When she appeared in slacks once more, the judge chastised her for both attire and what he perceived as problems with her demeanor. “The last time you were in this court dressed as you are now and reclining on your neck on the back of your chair, you drew more attention from spectators, prisoners and court attaches than the legal business at hand,” Guerin said. “You were requested to return in garb acceptable to courtroom procedure. Today you come back dressed in pants and openly defying the court (…)
“The court hereby orders and directs you to return tomorrow in accepted dress. If you insist on wearing slacks again you will be prevented from testifying (…) But be prepared to be punished according to law for contempt of court.”
The Times quoted her response as follows: “Listen, I’ve worn slacks since I was 15. I don’t own a dress except a formal. If he wants me to appear in a formal gown that’s okay with me. I’ll come back in slacks and if he puts me in jail I hope it will help to free women forever of anti-slackism.”
Hulick returned wearing slacks, but this time, she also brought with her Attorney William Katz. Katz was armed with citations supporting her argument that she had the right to appear in the attire of her choice.
Judge Guerin held her in contempt of court nevertheless, sentencing her to five days in jail. There, she was forced to wear a denim prisoners’ dress. She was quickly released on her own recognizance, however, after her attorney declared they would be appealing the sentence.
As Hulick’s story garnered attention, hundreds of supporters sent letters of protest to the courthouse.
Finally, the Appellate Division overturned Judge Guerin’s contempt citation.
She continued to do amazing work throughout her career: In 1985, Lafayette College awarded her an honorary Doctor of Humanities degree “for her work as teacher, scientist and pioneer in the field of auditory therapy,” and in 1988, when she was 80, the Alexander Graham Bell Association for the Deaf awarded her the organization’s highest tribute, Honors of the Association.

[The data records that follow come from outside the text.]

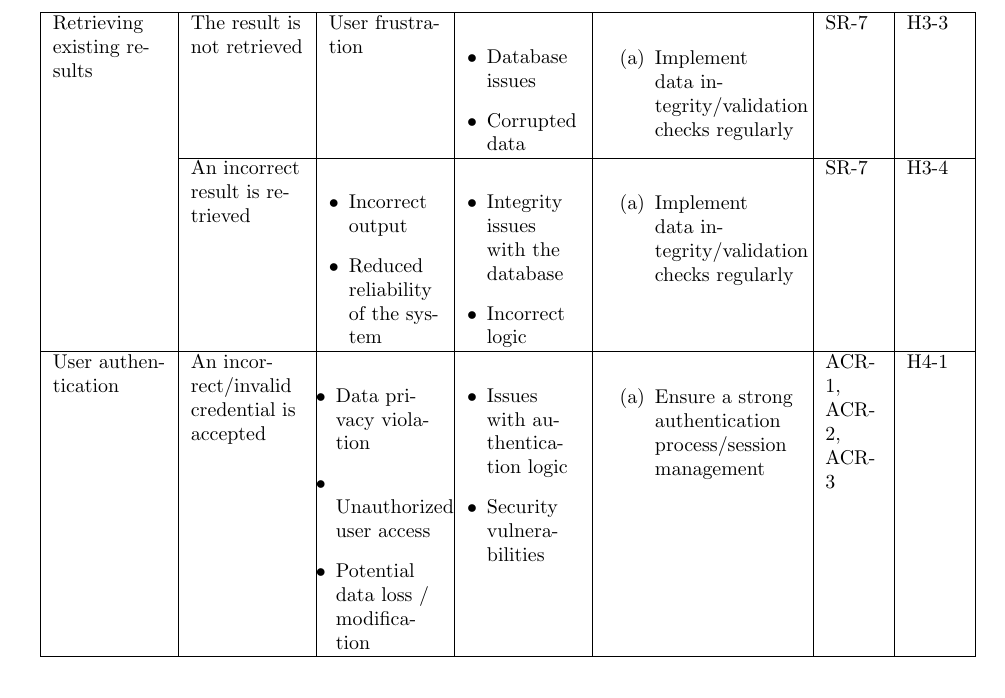
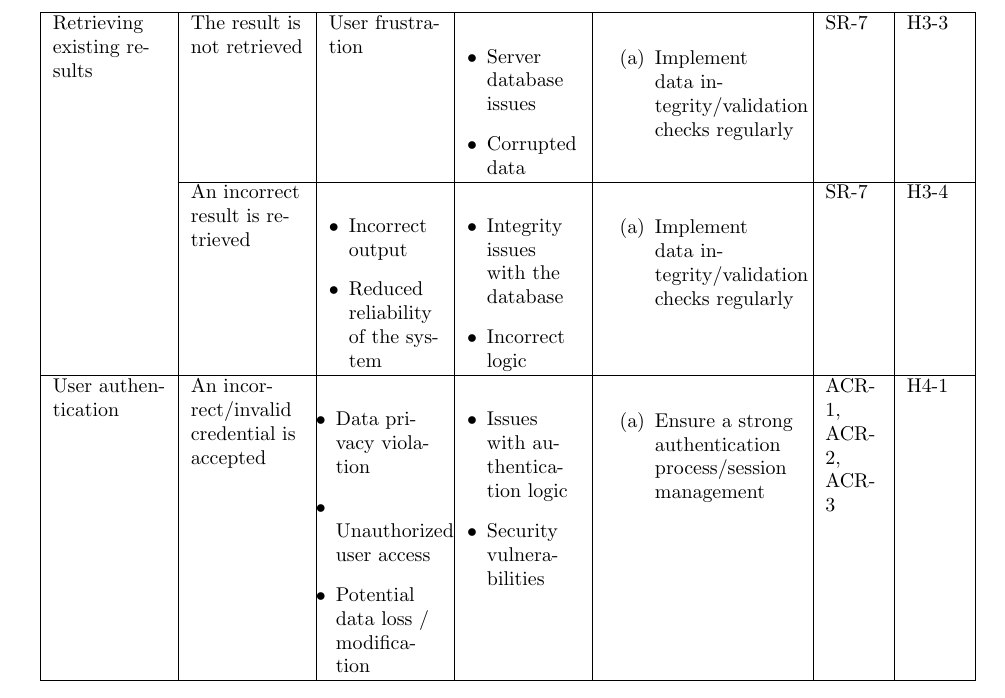
Before and after one commit to AidanMariglia/SOCAlgoTestPlatform, a LaTeX document (docs/HazardAnalysis/HazardAnalysis.tex): part of page 7 of 10, cut so that both start at the same text. Compiled offline with pdfLaTeX.

Commit message:
Make causes of failure more specific

```diff
--- a/docs/HazardAnalysis/HazardAnalysis.tex
+++ b/docs/HazardAnalysis/HazardAnalysis.tex
@@ -174,7 +174,7 @@ The assumptions made will be minimized, however, like many web-based systems a l
         \hline
         Saving result & The result is not saved & Data integrity issues &
         \begin{list}{$\bullet$}{\leftmargin=1em \itemindent=0em}
-            \item Database issues
+            \item Server database issues
             \item Corrupt data
         \end{list}
         &
@@ -209,7 +209,7 @@ The assumptions made will be minimized, however, like many web-based systems a l
         \hline
         Retrieving existing results & The result is not retrieved & User frustration &
         \begin{list}{$\bullet$}{\leftmargin=1em \itemindent=0em}
-            \item Database issues
+            \item Server database issues
             \item Corrupted data
         \end{list}
         &
```
Also changed, not shown: docs/HazardAnalysis/HazardAnalysis.pdf.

Thank you, Dr. Hulick, for not only making a difference in so many students’ lives, but also for helping to free women of “anti-slackism” along the way. 👩⚖️👖🚶🏻♀️